Capt. Sanders, who was joining us via telepresence from the Inner Space Center, was interested in the corrosion rate of the steel hull. Captain Sanders and cadets at the US Coast Guard Academy study corrosion of ships for both historical importance and to engineer modern solutions for the maritime industry. He was searching for signs of weakness in the hull plates and rivet sites. Previous reports have concluded that the rivets, which are made of a different quality of steel than the hull plates, have an increased rate of corrosion. The team took extra time viewing seams and rivets as they surveyed the shipwreck.
After successfully completing the dive objectives, the ROVs returned to deck for the night. They would be launched again the next day with a new dive plan. The scientists aboard, at the Inner Space Center, and around the world will be pouring over SS Coast Trader data for months to draw conclusions from this dive.
Methane is a powerful greenhouse gas and an important commercial resource that fuels many elements of our lives on land. Scientists are beginning to understand the complex and varied ways methane fuels life beneath the sea as well. Nautilus will study methane seep habitats along the length of the Cascadia Subduction Zone, from southern British Columbia to northern California.
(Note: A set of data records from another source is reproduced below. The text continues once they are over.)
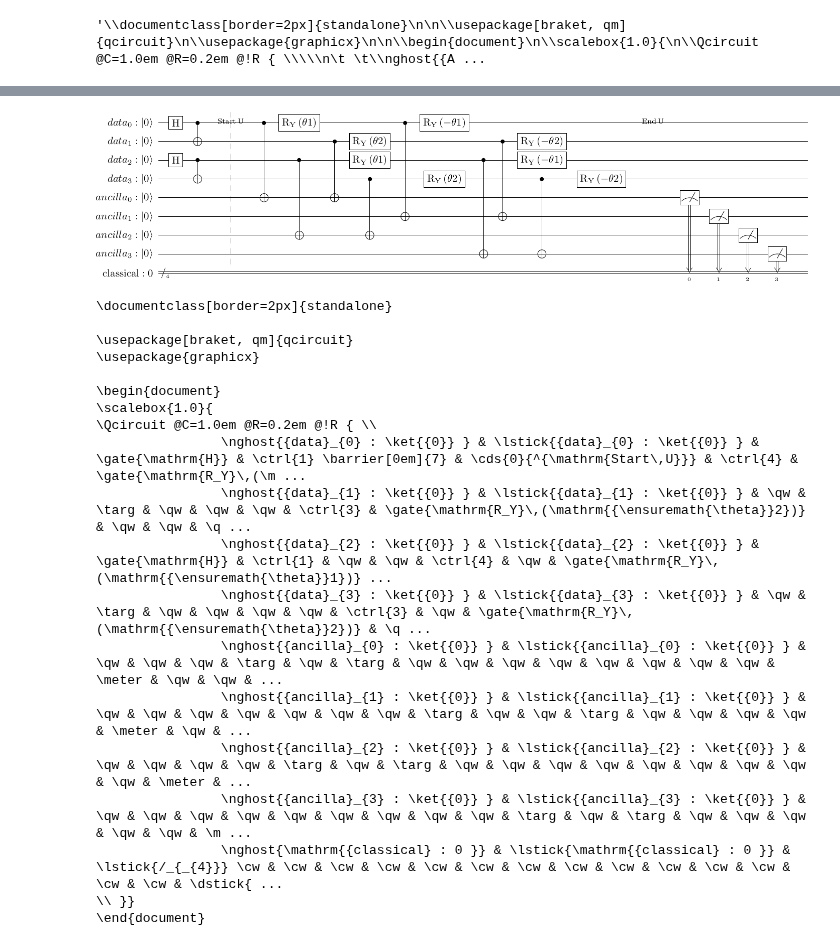
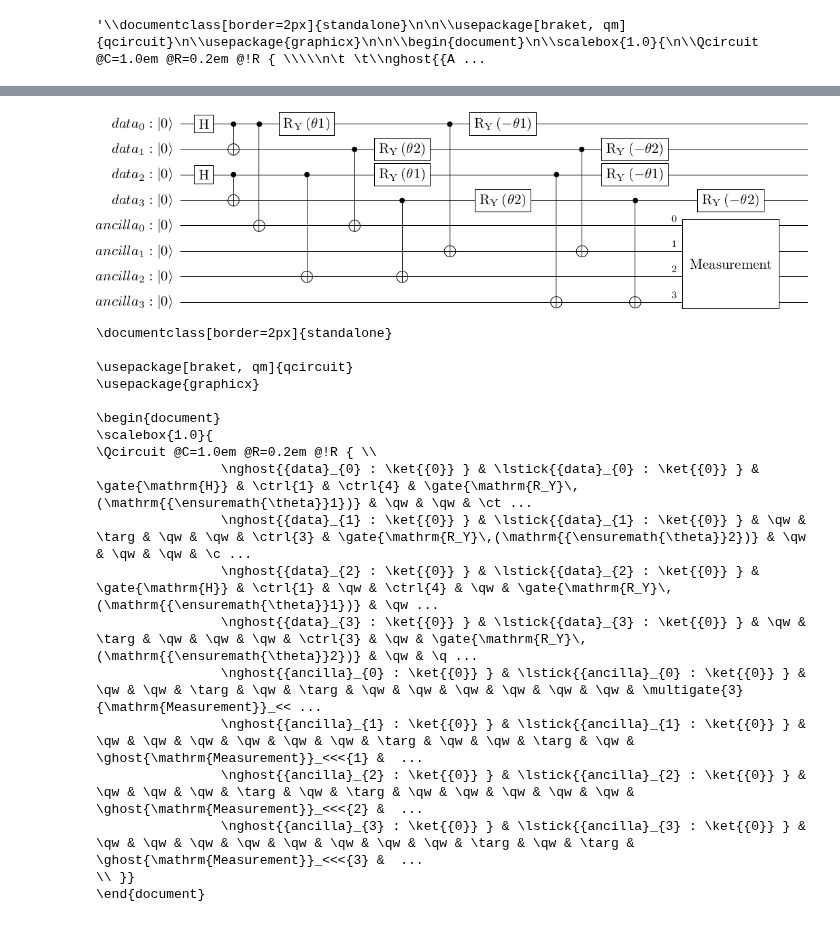
Before and after one commit to syedshubha/QNET25_Shubha, a Jupyter notebook: DenseErrorCKT.ipynb, the cells around one changed output, grey strips where cells are left out. Saved outputs shown, nothing was run; the diff lists cells and outputs as text; code cells hidden in the pictures.

```diff
--- a/DenseErrorCKT.ipynb
+++ b/DenseErrorCKT.ipynb
@@ -224,8 +241,9 @@ I/O Error: Couldn't open file '-svg': No such file or directory.
 # %%
 data = QuantumRegister(4, 'data')       # 4 data qubits for two entangled pairs
 ancilla = QuantumRegister(4, 'ancilla') # 4 ancilla qubits for error detection
-classical = ClassicalRegister(4, 'classical')  # 4 classical bits for measurement
-qc = QuantumCircuit(data, ancilla, classical)
+qc = QuantumCircuit(data, ancilla)
+
+meas = Gate(name='Measurement', num_qubits=4, params=[])
 
 # Initialize two entangled pairs (Bell states)
 qc.h(data[0])
@@ -236,45 +254,36 @@ qc.cx(data[2], data[3])  # Second pair: qubits 2 and 3
 # Define parameterized angles for each pair
 theta1 = Parameter('θ1')  # For first pair (data[0], data[1])
 theta2 = Parameter('θ2')  # For second pair (data[2], data[3])
 
-# Start of unitary U
-qc.barrier(label='Start U')
-
-# Amplitude error detection (unchanged)
+# Amplitude error detection
 qc.cx(data[0], ancilla[0])
 qc.cx(data[1], ancilla[0])
 qc.cx(data[2], ancilla[2])
 qc.cx(data[3], ancilla[2])
 
 # Phase error detection with parameterized rotations
 # First entangled pair: Use theta1
 qc.ry(theta1, data[0])
 qc.ry(theta2, data[1])
 qc.cx(data[0], ancilla[1])
 qc.cx(data[1], ancilla[1])
 qc.ry(-theta1, data[0])  # Reverse rotation
 qc.ry(-theta2, data[1])  # Reverse rotation
 
 # Second entangled pair: Use theta2
 qc.ry(theta1, data[2])
 qc.ry(theta2, data[3])
 qc.cx(data[2], ancilla[3])
 qc.cx(data[3], ancilla[3])
 qc.ry(-theta1, data[2])  # Reverse rotation
 qc.ry(-theta2, data[3])  # Reverse rotation
 
-# End of unitary U
-qc.barrier(label='End U')
-
 # Measure ancilla qubits
-qc.measure(ancilla[0], classical[0])
-qc.measure(ancilla[1], classical[1])
-qc.measure(ancilla[2], classical[2])
-qc.measure(ancilla[3], classical[3])
+qc.append(meas, ancilla)
 
 qc.draw(output="latex", initial_state=True)
 # %% [output]
-[figure, old version]
+[figure, new version]
 # %%
 latex_source = qc.draw(output="latex_source", initial_state=True)
 print(latex_source)
@@ -287,14 +296,13 @@ print(latex_source)
 \begin{document}
 \scalebox{1.0}{
 \Qcircuit @C=1.0em @R=0.2em @!R { \\
-                \nghost{{data}_{0} : \ket{{0}} } & \lstick{{data}_{0} : \ket{{0}} } & \gate{\mathrm{H}} & \ctrl{1} \barrier[0em]{7} & \cds{0}{^{\mathrm{Start\,U}}} & \ctrl{4} & \gate{\mathrm{R_Y}\,(\m ...
-                \nghost{{data}_{1} : \ket{{0}} } & \lstick{{data}_{1} : \ket{{0}} } & \qw & \targ & \qw & \qw & \qw & \ctrl{3} & \gate{\mathrm{R_Y}\,(\mathrm{{\ensuremath{\theta}}2})} & \qw & \qw & \q ...
-                \nghost{{data}_{2} : \ket{{0}} } & \lstick{{data}_{2} : \ket{{0}} } & \gate{\mathrm{H}} & \ctrl{1} & \qw & \qw & \ctrl{4} & \qw & \gate{\mathrm{R_Y}\,(\mathrm{{\ensuremath{\theta}}1})} ...
-                \nghost{{data}_{3} : \ket{{0}} } & \lstick{{data}_{3} : \ket{{0}} } & \qw & \targ & \qw & \qw & \qw & \qw & \ctrl{3} & \qw & \gate{\mathrm{R_Y}\,(\mathrm{{\ensuremath{\theta}}2})} & \q ...
-                \nghost{{ancilla}_{0} : \ket{{0}} } & \lstick{{ancilla}_{0} : \ket{{0}} } & \qw & \qw & \qw & \targ & \qw & \targ & \qw & \qw & \qw & \qw & \qw & \qw & \qw & \qw & \meter & \qw & \qw & ...
-                \nghost{{ancilla}_{1} : \ket{{0}} } & \lstick{{ancilla}_{1} : \ket{{0}} } & \qw & \qw & \qw & \qw & \qw & \qw & \qw & \targ & \qw & \qw & \targ & \qw & \qw & \qw & \qw & \meter & \qw & ...
-                \nghost{{ancilla}_{2} : \ket{{0}} } & \lstick{{ancilla}_{2} : \ket{{0}} } & \qw & \qw & \qw & \qw & \targ & \qw & \targ & \qw & \qw & \qw & \qw & \qw & \qw & \qw & \qw & \qw & \meter & ...
-                \nghost{{ancilla}_{3} : \ket{{0}} } & \lstick{{ancilla}_{3} : \ket{{0}} } & \qw & \qw & \qw & \qw & \qw & \qw & \qw & \qw & \qw & \targ & \qw & \targ & \qw & \qw & \qw & \qw & \qw & \m ...
-                \nghost{\mathrm{{classical} : 0 }} & \lstick{\mathrm{{classical} : 0 }} & \lstick{/_{_{4}}} \cw & \cw & \cw & \cw & \cw & \cw & \cw & \cw & \cw & \cw & \cw & \cw & \cw & \cw & \dstick{ ...
+                \nghost{{data}_{0} : \ket{{0}} } & \lstick{{data}_{0} : \ket{{0}} } & \gate{\mathrm{H}} & \ctrl{1} & \ctrl{4} & \gate{\mathrm{R_Y}\,(\mathrm{{\ensuremath{\theta}}1})} & \qw & \qw & \ct ...
+                \nghost{{data}_{1} : \ket{{0}} } & \lstick{{data}_{1} : \ket{{0}} } & \qw & \targ & \qw & \qw & \ctrl{3} & \gate{\mathrm{R_Y}\,(\mathrm{{\ensuremath{\theta}}2})} & \qw & \qw & \qw & \c ...
+                \nghost{{data}_{2} : \ket{{0}} } & \lstick{{data}_{2} : \ket{{0}} } & \gate{\mathrm{H}} & \ctrl{1} & \qw & \ctrl{4} & \qw & \gate{\mathrm{R_Y}\,(\mathrm{{\ensuremath{\theta}}1})} & \qw ...
+                \nghost{{data}_{3} : \ket{{0}} } & \lstick{{data}_{3} : \ket{{0}} } & \qw & \targ & \qw & \qw & \qw & \ctrl{3} & \qw & \gate{\mathrm{R_Y}\,(\mathrm{{\ensuremath{\theta}}2})} & \qw & \q ...
+                \nghost{{ancilla}_{0} : \ket{{0}} } & \lstick{{ancilla}_{0} : \ket{{0}} } & \qw & \qw & \targ & \qw & \targ & \qw & \qw & \qw & \qw & \qw & \qw & \multigate{3}{\mathrm{Measurement}}_<< ...
+                \nghost{{ancilla}_{1} : \ket{{0}} } & \lstick{{ancilla}_{1} : \ket{{0}} } & \qw & \qw & \qw & \qw & \qw & \qw & \targ & \qw & \qw & \targ & \qw & \ghost{\mathrm{Measurement}}_<<<{1} &  ...
+                \nghost{{ancilla}_{2} : \ket{{0}} } & \lstick{{ancilla}_{2} : \ket{{0}} } & \qw & \qw & \qw & \targ & \qw & \targ & \qw & \qw & \qw & \qw & \qw & \ghost{\mathrm{Measurement}}_<<<{2} &  ...
+                \nghost{{ancilla}_{3} : \ket{{0}} } & \lstick{{ancilla}_{3} : \ket{{0}} } & \qw & \qw & \qw & \qw & \qw & \qw & \qw & \qw & \targ & \qw & \targ & \ghost{\mathrm{Measurement}}_<<<{3} &  ...
 \\ }}
 \end{document}
```
Also changed, not shown: parts of 8 cells of this notebook.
Several sites along the Washington coast are well-studied ecosystems fueled by gas hydrate - a crystalline, consolidated chemical ice made of methane.